The earliest phase of building comprises the ground-floor walls and vaults which date to the late 16th century. If this dating is correct, it would make this one of the earliest surviving structure in Dartmouth. Between each vault there is a wide arched opening, which have deep and well-built segmental arches of slatestone. The flanking arches are now blocked with mortared stone rubble.
Within the vaults, several of the blocked doorways feature windows above each door. These are small arched windows which are set into the apex of the vault and were designed to throw light into the chamber, each window sports ferramenta.
Also featured on the ground floor is a fine chamfered stone doorway in the south wall.

The first floor walls date to the 17th century; the east wall dates to the early 18th. Th east wall features tall stone 19th century piers. In the north wall, there are fine 18th century plank loading doors, with a yoked lintel, pulley loop, sheerlegs and a dragon tie. One main historic fitting in Room 1 is a long section of wide beaded plank boarding fastened to the west wall; a single section survives at the south end of the east wall.

A significant feature of note is the fine late 18th century king-post and queen-strut roof. 10 of the trusses are marked 1-10 in Roman numerals. Kingpost roofs are normally (as suggested in the Listing) 19th century in date, but the lack of bolts and other metal fittings, and the maritime context of the port, would suggest a late 18th century date for this roof. At the southern end of Room 1, Room 1a features an early 20th century grain hopper, flywheel, trolley conveyer.
Another feature of note are the 17th, 18th and 19th century floor boards, all cut and reset, a mix of oak, elm and pine. Finally, the first-floor features 19th century plank boarded doors providing access between Room 2 and 3.

Setting aside the documentary evidence, the structural evidence would suggest the ground floor vaults were built as secure cellars for wine and/or other products. Six vaulted cellars, accessed by six identical doors with windows above, would imply individual vaults were rented separately. The double-doors in the north wall at first-floor level would suggest the first floor was a general-purpose warehouse; the width of the building would make roofing it a challenge and perhaps it featured four roofs pitched east-west, rather than a single roof pitched north-south. The boarded floors and walls at first-floor level, together with the hopper (R1a) indicate the first floor was used for the storage of grain in the 19th century.

Sources / Further Reading

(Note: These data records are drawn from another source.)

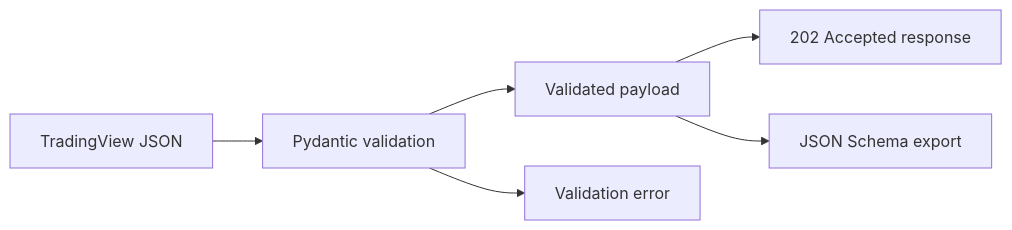
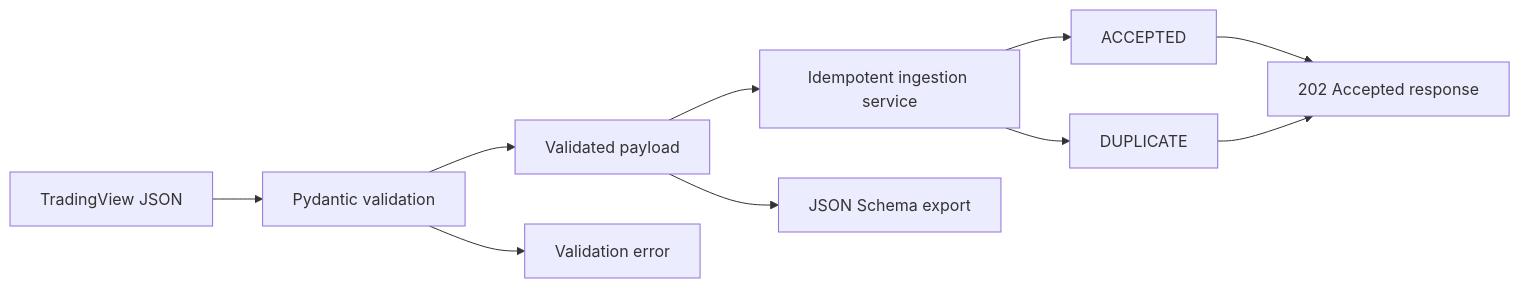
Before and after one commit to varben685/cx2: the diagram in docs/learning/phase-02-webhook-contract.md, drawn with Mermaid. The commit also changed other lines of this file and 9 other files, not shown here.

Commit message:
Add idempotent webhook ingestion

````diff
--- a/docs/learning/phase-02-webhook-contract.md
+++ b/docs/learning/phase-02-webhook-contract.md
@@ -25,8 +29,12 @@
 ```mermaid
 flowchart LR
     TV[TradingView JSON] --> P[Pydantic validation]
     P --> OK[Validated payload]
     P --> ERR[Validation error]
-    OK --> R[202 Accepted response]
+    OK --> I[Idempotent ingestion service]
+    I --> A[ACCEPTED]
+    I --> D[DUPLICATE]
+    A --> R[202 Accepted response]
+    D --> R
     OK --> S[JSON Schema export]
 ```
````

SDV155627List of Blds of Arch or Historic Interest: Department of Environment. 1972. Dartmouth. Historic Houses Register. A4 Comb Bound. 30.
SDV319967Report - Assessment: Stephenson, G.. 2001. Archaeological Desk Top Study: Flavel Centre, Dartmouth. Exeter Archaeology Report. Project 4995. A4 Stapled + Digital.
SDV338879Cartographic: Ordnance Survey. 1855-1895. First Edition 1:500 Town Map. First Edition 1:500 Town Map. Map (Digital).
SDV341459Report - Evaluation: Henderson, C. G.. 1995. Archaeological Assessment and Evaluation of Former Bus Depot Site, Mayor's Avenue, Dartmouth. Exeter Museums Archaeological Field Unit Report. 95.03. A4 stapled + Digital. 5.
SDV341460Report - Excavation: Exeter Archaeology. 1995. Mayor's Avenue Archaeological Excavation, Dartmouth 1995. Exeter Archaeology Report. A4 Single Sheet.
SDV350785National Heritage List for England: English Heritage. 2013. National Heritage List for England. Historic Houses Register. Digital.
SDV350786Cartographic: Ordnance Survey. 2013. MasterMap. Ordnance Survey Digital Mapping. Digital.
SDV361715Article in Serial: Ponsford, M. + Jackson, R.. 1996. Post-Medieval Britain and Ireland in 1995. Post-Medieval Archaeology. 30. Unknown. 259.
SDV362952Report - Survey: Wapshott, E. + Morris, B.. 2018. Mayor's Avenue Travis Perkins, Dartmouth - desk-based assessment and historic building recording. South West Archaeology. 181127. Digital.
Linked documents:1

Associated Monuments

MDV43362Related to: Shipyards north of Mayor's Avenue, Dartmouth (Monument)
MDV53899Related to: The Sail Loft, Mayor's Avenue, Dartmouth (Building)

Associated Finds: none recorded

Associated Events

  • EDV8090 - Mayor's Avenue Travis Perkins, Dartmouth, South Hams: Desk-based Assessment and Historic Building Recording (Ref: 181127)

Date Last Edited:Apr 4 2019 10:44AM